If the Geiger counter detects an emission a measurement has been accomplished, following which the hammer strikes the vial of cyanide gas which is then released and the cat dies. You, the experimenter, could be in the bathroom at the time. The information is nonetheless out there. The cat died while you were sitting on the can. You might have a vidicam with a time stamp and when you got back from the bathroom you run the tape and determine that indeed the cat died at that moment.

It would get interesting only if you next lift the lid of the box and discover the cat alive.

2. Is Schrodinger’s cat an example of decoherence in quantum mechanics?…

I respectfully disagree with one claim in the answer given by Jay Wacker: decoherence does not explain Shrödinger’s cat. Decoherence in quantum systems is the process by which a system transitions from a pure state to a mixed state. Prior to measureme…

3. I have to point out that your understanding of the mixed state and decoherence is flawed. Mixed states do not really exist. (You can never, for instance, take an electron, or a cat or whatever and say that it is in a mixed state \rho). It is just a formalism which is used to describe the probabilities of various outcomes after a measurement is made.

• quantummoxie Says:

No, that’s your *interpretation* of mixed states. It all depends on how one interprets quantum states in general, e.g. are they ontic or are they epistemic? I am unaware of any formal proof of either.

4. [...] same consistent definition). This has particular relevance to my recent posts on decoherence and the Schrödinger cat paradox.  As Hongwan Liu pointed out on Quora, while the latter paradox was originally formulated [...]

5. What makes you so certain that |alive> and |dead> are orthogonal states? If a state is an eigenstate of the time evolution operator, that means that a system in that state will stay in that state forever. Clearly |dead> is that sort of thing, because once the cat’s dead, it stays dead forever. |alive> also is clearly not an eigenstate of the time evolution operator, because if enough time passes you will eventually be in the |dead> state. Decoherence must occur at some point because once you arrive in the |dead> state that transition is irreversible. So these two states aren’t both eigenstates of the same operator.

Also I think it is relevant to look at what |alive> and |dead> mean on a smaller scale. |dead> clearly means that all the cells in your body are dead and they’re staying that way. But |alive> doesn’t mean all the cells in your body are alive and staying that way forever. Many kinds of cells in the body are constantly dying (skin cells for example) and being replaced by new cells via mitosis. So if we think of |dead> as a product state of |dead cell xxx> states, then there will be some non-zero overlap when projected onto the |alive> state because even when you are alive, there are cells in your body that are dead. So |alive> and |dead> are not orthogonal.

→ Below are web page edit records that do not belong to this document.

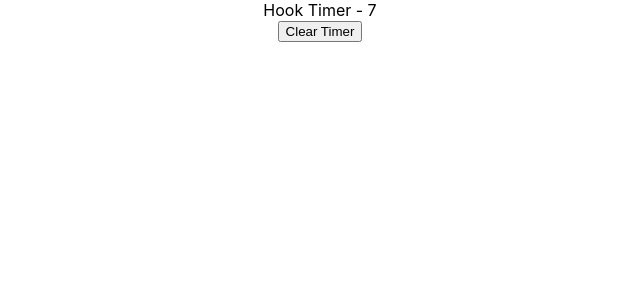
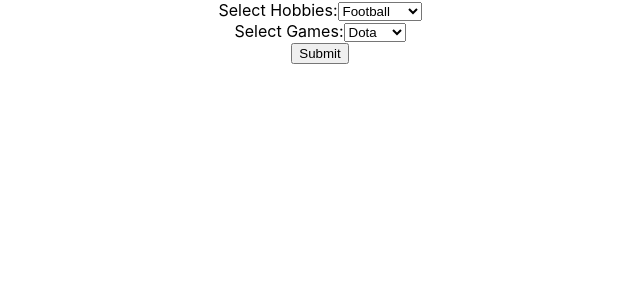
Before and after one commit to JulianBharadwaja/React_hook_practices, a React (Create React App) app: page / in a window 1280 px wide. Shown: the top 300 px of the page, without its empty margins (320-960 px from the left). Built offline with nearby package versions, Linux system fonts and the light colour scheme.

Commit message:
Learnt customHooks

```diff
--- a/src/App.js
+++ b/src/App.js
@@ -1,6 +1,6 @@
 import "./App.css";
 
-import HookTimer from "./components/useRefHook/HookTimer";
+import HobbySelect from "./components/useCustomHook/HobbySelect";
 import React from "react";
 
 // export const CounterContext = React.createContext();
@@ -26,7 +26,7 @@ function App() {
     //   value={{ countState: count, countDispatch: dispatch }}
     // >
     <div className="App">
-      <HookTimer />
+      <HobbySelect />
     </div>
     // </CounterContext.Provider>
   );
--- /dev/null
+++ b/src/components/hooks/useSelect.js
@@ -0,0 +1,20 @@
+import { useState } from "react";
+
+const useSelect = (initialState) => {
+  const [value, setValue] = useState(initialState);
+
+  const bind = {
+    value,
+    onChange: (e) => {
+      setValue(e.target.value);
+    },
+  };
+
+  const reset = () => {
+    setValue(initialState);
+  };
+
+  return [value, bind, reset];
+};
+
+export default useSelect;
--- /dev/null
+++ b/src/components/useCustomHook/HobbySelect.js
@@ -0,0 +1,38 @@
+import React from "react";
+import useSelect from "../hooks/useSelect";
+
+const HobbySelect = () => {
+  const [hobbies, bindHobbies, resetHobbies] = useSelect("Football");
+  const [game, bindGame, resetGame] = useSelect("Dota");
+  const submitHandler = (event) => {
+    event.preventDefault();
+    alert(`My Hobby is ${hobbies} and my favorite game is ${game}`);
+    resetHobbies();
+    resetGame();
+  };
+  return (
+    <div>
+      <form onSubmit={submitHandler}>
+        <div>
+          <label>Select Hobbies:</label>
+          <select {...bindHobbies}>
+            <option value="Football">Football</option>
+            <option value="Basketball">Basketball</option>
+            <option value="Volleyball">Volleyball</option>
+          </select>
+        </div>
+        <div>
+          <label>Select Games:</label>
+          <select {...bindGame}>
+            <option value="Dota">Dota</option>
+            <option value="LOL">LOL</option>
+            <option value="CSGO">CSGO</option>
+          </select>
+        </div>
+        <button>Submit</button>
+      </form>
+    </div>
+  );
+};
+
+export default HobbySelect;
```
Also changed, not shown: src/components/hooks/useCounter.js (added, +18 -0 lines), src/components/hooks/useDocumentTitle.js (added, +9 -0 lines), src/components/hooks/useInput.js (added, +17 -0 lines), src/components/useCustomHook/CounterOne.js (added, +19 -0 lines), src/components/useCustomHook/CounterTwo.js (added, +19 -0 lines), src/components/useCustomHook/DocTitleOne.js (added, +15 -0 lines), src/components/useCustomHook/DocTitleTwo.js (added, +15 -0 lines), src/components/useCustomHook/UserForm.js (added, +31 -0 lines), NoteReactHook.txt.
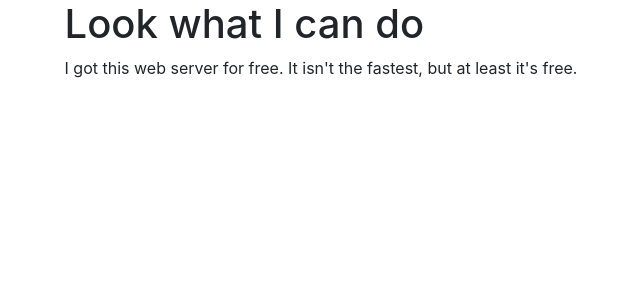
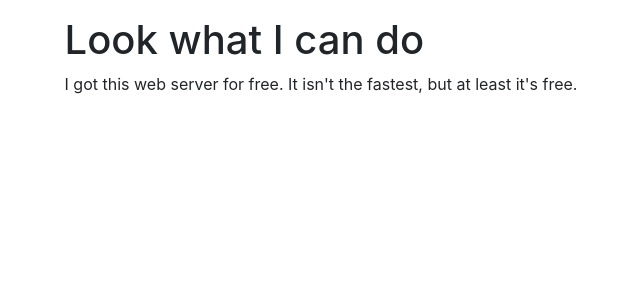
Before and after one commit to overbejt/BioInfo-personal, a PHP site: page / in a window 1280 px wide. Shown: the part 70-370 px from the top of the page, without its empty margins (319-959 px from the left). Run offline with PHP 8.4, Linux system fonts and the light colour scheme.

```diff
--- a/index.html
+++ b/index.php
@@ -1,3 +1,4 @@
+
 <!DOCTYPE html>
 <html lang="en">
   <head>
@@ -49,7 +50,7 @@
       </div>
     </nav>
     <div class="index-bg container-fluid">
-        <div class="row ml-3 mr-3"><!-- Main row -->
+        <div class="row ml-3 mr-3 pt-3"><!-- Main row -->
             <div clas="col-lg-8 col-md-8 col-sm-12 pl-2" style="margin-left: auto; margin-right: auto;"><!-- main col -->
                 <!-- <img src="https://www.google.com/url?sa=i&source=images&cd=&ved=2ahUKEwit-OPK3pjmAhVrmuAKHToBA8gQjRx6BAgBEAQ&url=https%3A%2F%2Fwww.pinterest.com%2Fpin%2F262968065725473178%2F&psig=AOvVaw2zcqLyddz0BI-g8UpOWgK3&ust=1575437070749339" alt="moon image" width=auto height=auto> -->
                 <h1>Look what I can do</h1>
```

6. Solomon Freer Says:

Why do you assume that since you believe there’s a 50-50 chance that the cat is alive or dead means that the cat is in the state: